### What you will do:
Copy out all lines bearing the word "begin" from the listing below.

☆ ☆ ☆ ☆

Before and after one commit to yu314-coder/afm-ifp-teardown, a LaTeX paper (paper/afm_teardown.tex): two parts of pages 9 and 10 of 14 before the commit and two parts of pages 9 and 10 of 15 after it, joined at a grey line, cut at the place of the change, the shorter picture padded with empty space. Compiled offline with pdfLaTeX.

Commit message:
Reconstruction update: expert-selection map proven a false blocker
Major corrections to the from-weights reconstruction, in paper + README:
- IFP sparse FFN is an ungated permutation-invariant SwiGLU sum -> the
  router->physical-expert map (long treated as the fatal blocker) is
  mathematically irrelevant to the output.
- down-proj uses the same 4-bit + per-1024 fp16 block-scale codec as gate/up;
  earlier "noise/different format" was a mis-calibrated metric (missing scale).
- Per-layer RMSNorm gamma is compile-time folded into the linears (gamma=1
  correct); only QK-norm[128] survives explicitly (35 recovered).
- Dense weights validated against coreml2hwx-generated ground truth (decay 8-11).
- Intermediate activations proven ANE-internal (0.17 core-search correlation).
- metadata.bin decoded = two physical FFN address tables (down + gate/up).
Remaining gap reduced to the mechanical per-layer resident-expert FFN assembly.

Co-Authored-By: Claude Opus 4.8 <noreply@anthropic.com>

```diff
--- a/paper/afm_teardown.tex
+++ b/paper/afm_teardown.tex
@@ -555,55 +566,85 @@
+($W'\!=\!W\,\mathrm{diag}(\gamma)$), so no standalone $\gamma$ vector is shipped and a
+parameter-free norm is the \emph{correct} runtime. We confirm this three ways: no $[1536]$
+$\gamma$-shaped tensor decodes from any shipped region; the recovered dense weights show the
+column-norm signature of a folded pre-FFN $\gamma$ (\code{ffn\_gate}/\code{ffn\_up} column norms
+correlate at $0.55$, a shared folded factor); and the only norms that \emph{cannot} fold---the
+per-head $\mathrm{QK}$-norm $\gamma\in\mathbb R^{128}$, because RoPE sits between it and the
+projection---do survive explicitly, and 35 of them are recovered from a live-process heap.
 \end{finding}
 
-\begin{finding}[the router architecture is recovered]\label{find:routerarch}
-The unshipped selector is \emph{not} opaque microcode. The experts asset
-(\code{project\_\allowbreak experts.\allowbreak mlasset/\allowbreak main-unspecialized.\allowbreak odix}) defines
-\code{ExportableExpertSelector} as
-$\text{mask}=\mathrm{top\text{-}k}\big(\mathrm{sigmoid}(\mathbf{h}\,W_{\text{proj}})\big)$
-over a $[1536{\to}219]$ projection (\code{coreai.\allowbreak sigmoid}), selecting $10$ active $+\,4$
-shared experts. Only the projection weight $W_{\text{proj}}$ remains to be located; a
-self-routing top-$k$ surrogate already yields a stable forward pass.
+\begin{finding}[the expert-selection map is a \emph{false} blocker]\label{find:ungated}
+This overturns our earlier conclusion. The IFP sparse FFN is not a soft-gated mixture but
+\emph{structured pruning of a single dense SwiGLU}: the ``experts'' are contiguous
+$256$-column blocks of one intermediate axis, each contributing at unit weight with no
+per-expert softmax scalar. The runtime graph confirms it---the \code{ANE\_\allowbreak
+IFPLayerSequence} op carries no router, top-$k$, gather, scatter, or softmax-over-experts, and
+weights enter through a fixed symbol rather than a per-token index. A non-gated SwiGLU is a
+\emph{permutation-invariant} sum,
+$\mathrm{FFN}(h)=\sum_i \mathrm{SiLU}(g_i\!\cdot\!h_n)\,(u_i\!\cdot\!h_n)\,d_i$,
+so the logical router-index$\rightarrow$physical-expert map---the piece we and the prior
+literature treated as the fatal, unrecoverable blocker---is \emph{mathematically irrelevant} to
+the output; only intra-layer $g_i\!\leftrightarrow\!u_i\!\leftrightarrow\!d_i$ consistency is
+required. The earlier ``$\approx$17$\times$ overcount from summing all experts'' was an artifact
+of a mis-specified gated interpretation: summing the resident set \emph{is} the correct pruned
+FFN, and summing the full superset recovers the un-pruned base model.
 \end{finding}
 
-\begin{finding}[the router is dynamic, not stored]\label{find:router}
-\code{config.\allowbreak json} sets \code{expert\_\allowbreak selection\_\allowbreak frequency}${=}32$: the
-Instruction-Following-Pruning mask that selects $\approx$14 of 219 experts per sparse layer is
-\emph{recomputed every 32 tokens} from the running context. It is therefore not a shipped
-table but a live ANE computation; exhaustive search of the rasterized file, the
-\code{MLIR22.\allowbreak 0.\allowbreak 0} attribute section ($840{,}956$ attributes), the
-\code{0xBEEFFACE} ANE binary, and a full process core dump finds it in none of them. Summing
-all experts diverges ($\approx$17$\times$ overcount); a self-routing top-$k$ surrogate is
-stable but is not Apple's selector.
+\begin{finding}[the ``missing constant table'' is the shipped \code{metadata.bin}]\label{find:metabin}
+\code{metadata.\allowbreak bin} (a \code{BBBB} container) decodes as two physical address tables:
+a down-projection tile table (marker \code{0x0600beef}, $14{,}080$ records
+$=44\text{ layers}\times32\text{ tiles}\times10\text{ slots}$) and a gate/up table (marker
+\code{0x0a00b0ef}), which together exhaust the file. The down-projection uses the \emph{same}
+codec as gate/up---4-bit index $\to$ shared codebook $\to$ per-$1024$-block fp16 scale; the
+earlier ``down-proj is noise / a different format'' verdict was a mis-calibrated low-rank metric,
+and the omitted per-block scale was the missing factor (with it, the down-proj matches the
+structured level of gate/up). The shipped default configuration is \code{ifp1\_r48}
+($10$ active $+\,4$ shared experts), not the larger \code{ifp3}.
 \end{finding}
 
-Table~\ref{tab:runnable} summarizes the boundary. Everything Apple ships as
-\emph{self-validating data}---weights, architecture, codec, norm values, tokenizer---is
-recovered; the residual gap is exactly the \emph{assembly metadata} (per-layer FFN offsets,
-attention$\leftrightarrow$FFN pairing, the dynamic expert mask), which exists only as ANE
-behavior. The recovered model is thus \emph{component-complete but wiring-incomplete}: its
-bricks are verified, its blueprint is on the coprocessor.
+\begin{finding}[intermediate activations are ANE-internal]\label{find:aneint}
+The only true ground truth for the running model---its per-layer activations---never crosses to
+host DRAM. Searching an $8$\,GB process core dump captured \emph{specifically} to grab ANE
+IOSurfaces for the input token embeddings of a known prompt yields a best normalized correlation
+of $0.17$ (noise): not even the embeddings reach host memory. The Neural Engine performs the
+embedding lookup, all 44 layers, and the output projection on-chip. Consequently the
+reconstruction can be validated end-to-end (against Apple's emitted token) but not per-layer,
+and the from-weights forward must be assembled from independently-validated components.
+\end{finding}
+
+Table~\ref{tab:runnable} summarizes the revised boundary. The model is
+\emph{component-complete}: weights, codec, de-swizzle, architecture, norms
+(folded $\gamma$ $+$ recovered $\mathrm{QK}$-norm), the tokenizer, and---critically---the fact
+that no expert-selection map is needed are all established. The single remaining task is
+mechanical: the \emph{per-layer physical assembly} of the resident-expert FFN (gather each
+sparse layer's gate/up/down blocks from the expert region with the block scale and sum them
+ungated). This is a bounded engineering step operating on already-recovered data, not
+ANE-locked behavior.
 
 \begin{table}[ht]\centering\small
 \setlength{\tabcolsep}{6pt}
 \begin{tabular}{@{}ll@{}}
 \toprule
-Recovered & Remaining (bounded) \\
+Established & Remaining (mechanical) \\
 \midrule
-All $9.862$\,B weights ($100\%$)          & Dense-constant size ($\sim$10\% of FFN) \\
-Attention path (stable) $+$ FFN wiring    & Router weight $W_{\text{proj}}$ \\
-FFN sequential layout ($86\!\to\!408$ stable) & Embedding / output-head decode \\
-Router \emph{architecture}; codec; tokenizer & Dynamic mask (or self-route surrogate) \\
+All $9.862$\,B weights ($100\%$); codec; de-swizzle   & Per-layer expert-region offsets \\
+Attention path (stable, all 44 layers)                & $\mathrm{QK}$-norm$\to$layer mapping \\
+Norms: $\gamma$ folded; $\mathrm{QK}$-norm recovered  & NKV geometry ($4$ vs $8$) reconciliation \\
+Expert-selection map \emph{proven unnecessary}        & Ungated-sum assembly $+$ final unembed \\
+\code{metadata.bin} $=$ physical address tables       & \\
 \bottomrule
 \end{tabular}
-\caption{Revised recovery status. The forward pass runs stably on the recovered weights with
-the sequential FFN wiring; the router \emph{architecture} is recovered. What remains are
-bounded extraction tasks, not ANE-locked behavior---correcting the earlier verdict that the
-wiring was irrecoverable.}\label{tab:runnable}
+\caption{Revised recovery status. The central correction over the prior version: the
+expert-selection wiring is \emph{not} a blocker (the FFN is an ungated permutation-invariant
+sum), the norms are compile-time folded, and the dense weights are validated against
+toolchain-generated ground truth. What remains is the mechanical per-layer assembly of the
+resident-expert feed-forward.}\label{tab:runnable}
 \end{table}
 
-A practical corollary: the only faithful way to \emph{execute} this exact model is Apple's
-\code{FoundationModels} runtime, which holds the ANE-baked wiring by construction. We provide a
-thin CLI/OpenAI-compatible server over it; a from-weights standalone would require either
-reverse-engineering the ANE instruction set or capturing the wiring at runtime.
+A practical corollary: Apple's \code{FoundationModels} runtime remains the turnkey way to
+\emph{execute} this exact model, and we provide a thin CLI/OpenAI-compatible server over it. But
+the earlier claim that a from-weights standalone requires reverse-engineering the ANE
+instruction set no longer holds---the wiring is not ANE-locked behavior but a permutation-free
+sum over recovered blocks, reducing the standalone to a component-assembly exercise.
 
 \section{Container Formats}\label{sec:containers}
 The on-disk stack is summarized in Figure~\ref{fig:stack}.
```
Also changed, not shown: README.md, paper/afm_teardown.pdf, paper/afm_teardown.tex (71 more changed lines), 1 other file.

☆ ☆ ☆ ☆

### Expected output:
-\begin{finding}[the router architecture is recovered]\label{find:routerarch}
+\begin{finding}[the expert-selection map is a \emph{false} blocker]\label{find:ungated}
-\begin{finding}[the router is dynamic, not stored]\label{find:router}
+\begin{finding}[the ``missing constant table'' is the shipped \code{metadata.bin}]\label{find:metabin}
+\begin{finding}[intermediate activations are ANE-internal]\label{find:aneint}
 \begin{table}[ht]\centering\small
 \begin{tabular}{@{}ll@{}}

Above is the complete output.